Last year, a team of biologists and computer experts from Tufts and Vermont universities created the first Xenobot 1.0, tiny biological machines made from frog cells that were able to move, push a load, and exhibit group behavior in flocks with other similar robots. This year, the new Xenobots 2.0 are improved, as they move faster, are able to navigate in different environments, and can repair themselves if they show any damage.
Researchers, led by Tufts Professor of Biology Michael Levin, who published the report in the journal “Science Robotics”, believe that this technology has a tremendous future, and that is why the two collaborating American universities have just created the new Institute for Computationally Designed Organisms (ICDO) to create even more sophisticated live robots.
Xenobots get their name from the frog species Xenopus laevis, from whose embryos the researchers derived their cells. The new generation 2.0 robots live three to seven days longer than the previous generation 1.0, which lasted up to seven days. Their shape is spherical, and their size reaches half a millimeter at present, while their body is completely biodegradable when they “die”.

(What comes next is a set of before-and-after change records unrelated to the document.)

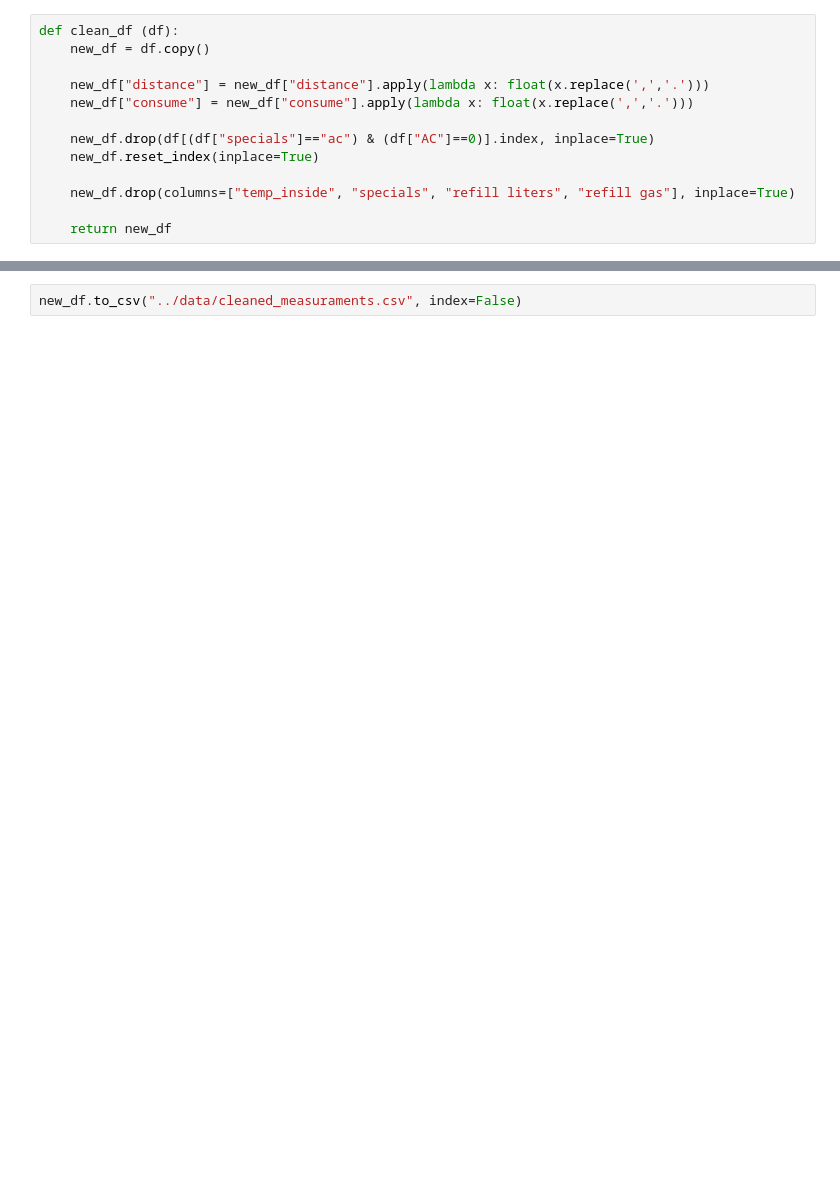
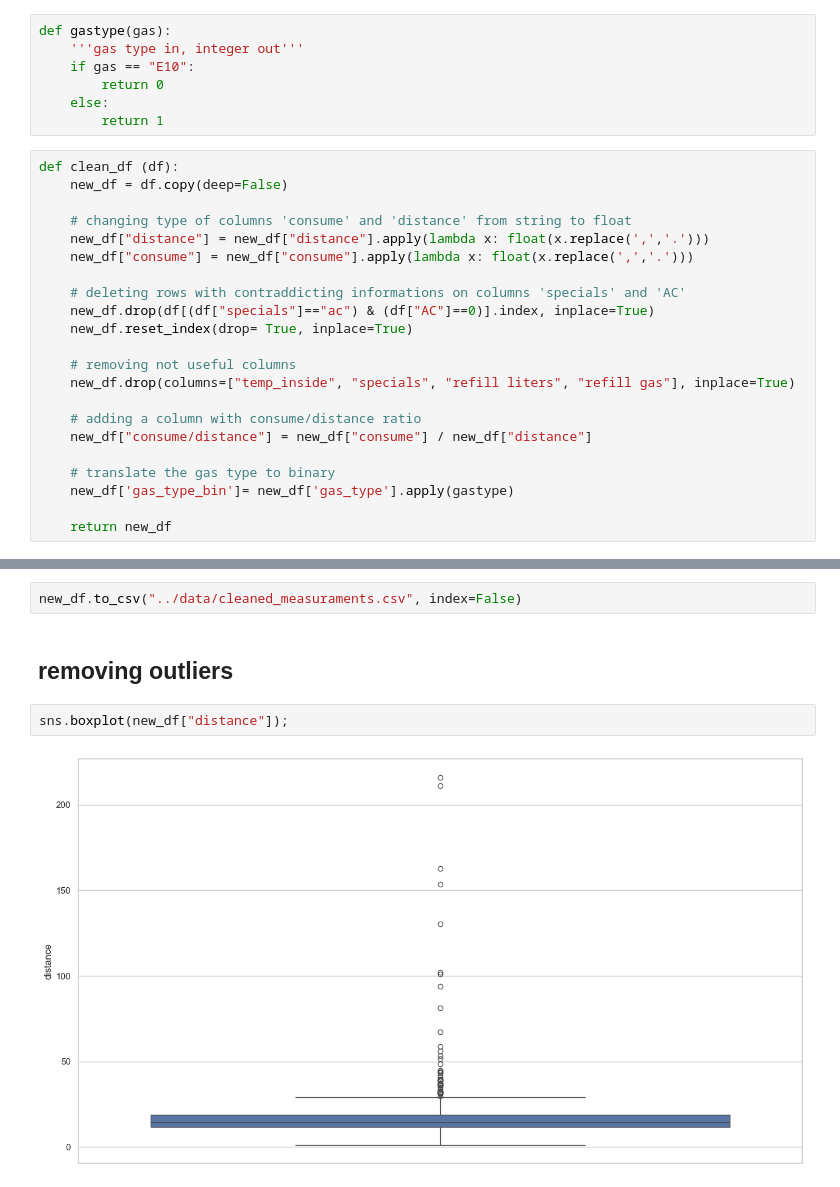
Before and after one commit to ironhack-edu/technical_challenge_DA, a Jupyter notebook: notebook/draft.ipynb, the cells around one changed output, grey strips where cells are left out. Cells and saved outputs as stored; diff of their text form; blank space fills up the shorter version.

```diff
--- a/notebook/draft.ipynb
+++ b/notebook/draft.ipynb
@@ -234,15 +252,31 @@ CLEANING:
+# %%
+def gastype(gas):
+    '''gas type in, integer out'''
+    if gas == "E10":
+        return 0
+    else:
+        return 1
 # %%
 def clean_df (df):
-    new_df = df.copy()
+    new_df = df.copy(deep=False)
 
+    # changing type of columns 'consume' and 'distance' from string to float
     new_df["distance"] = new_df["distance"].apply(lambda x: float(x.replace(',','.')))
     new_df["consume"] = new_df["consume"].apply(lambda x: float(x.replace(',','.')))
 
+    # deleting rows with contraddicting informations on columns 'specials' and 'AC'
     new_df.drop(df[(df["specials"]=="ac") & (df["AC"]==0)].index, inplace=True)
-    new_df.reset_index(inplace=True)
+    new_df.reset_index(drop= True, inplace=True)
 
+    # removing not useful columns
     new_df.drop(columns=["temp_inside", "specials", "refill liters", "refill gas"], inplace=True)
 
+    # adding a column with consume/distance ratio
+    new_df["consume/distance"] = new_df["consume"] / new_df["distance"]
+
+    # translate the gas type to binary
+    new_df['gas_type_bin']= new_df['gas_type'].apply(gastype)
+
     return new_df
 # %%
 new_df = clean_df(df)
@@ -268,2 +303,8 @@ memory usage: 27.3+ KB
 # %%
 new_df.to_csv("../data/cleaned_measuraments.csv", index=False)
+# %% [markdown]
+## removing outliers
+# %%
+sns.boxplot(new_df["distance"]);
+# %% [output]
+[figure, added]
```
Also changed, not shown: parts of 52 cells of this notebook, 3 other files.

Previous attempts to create live robots have focused on wireless control of animals (e.g., cockroaches), but this concept raises bioethical issues. Xenobots differ because they are self-generating forms only coming from cells, have no neurons, and cannot be considered animals.
But what exactly are they? Living organisms or robots? There is no clear answer to this. Rather, something in between.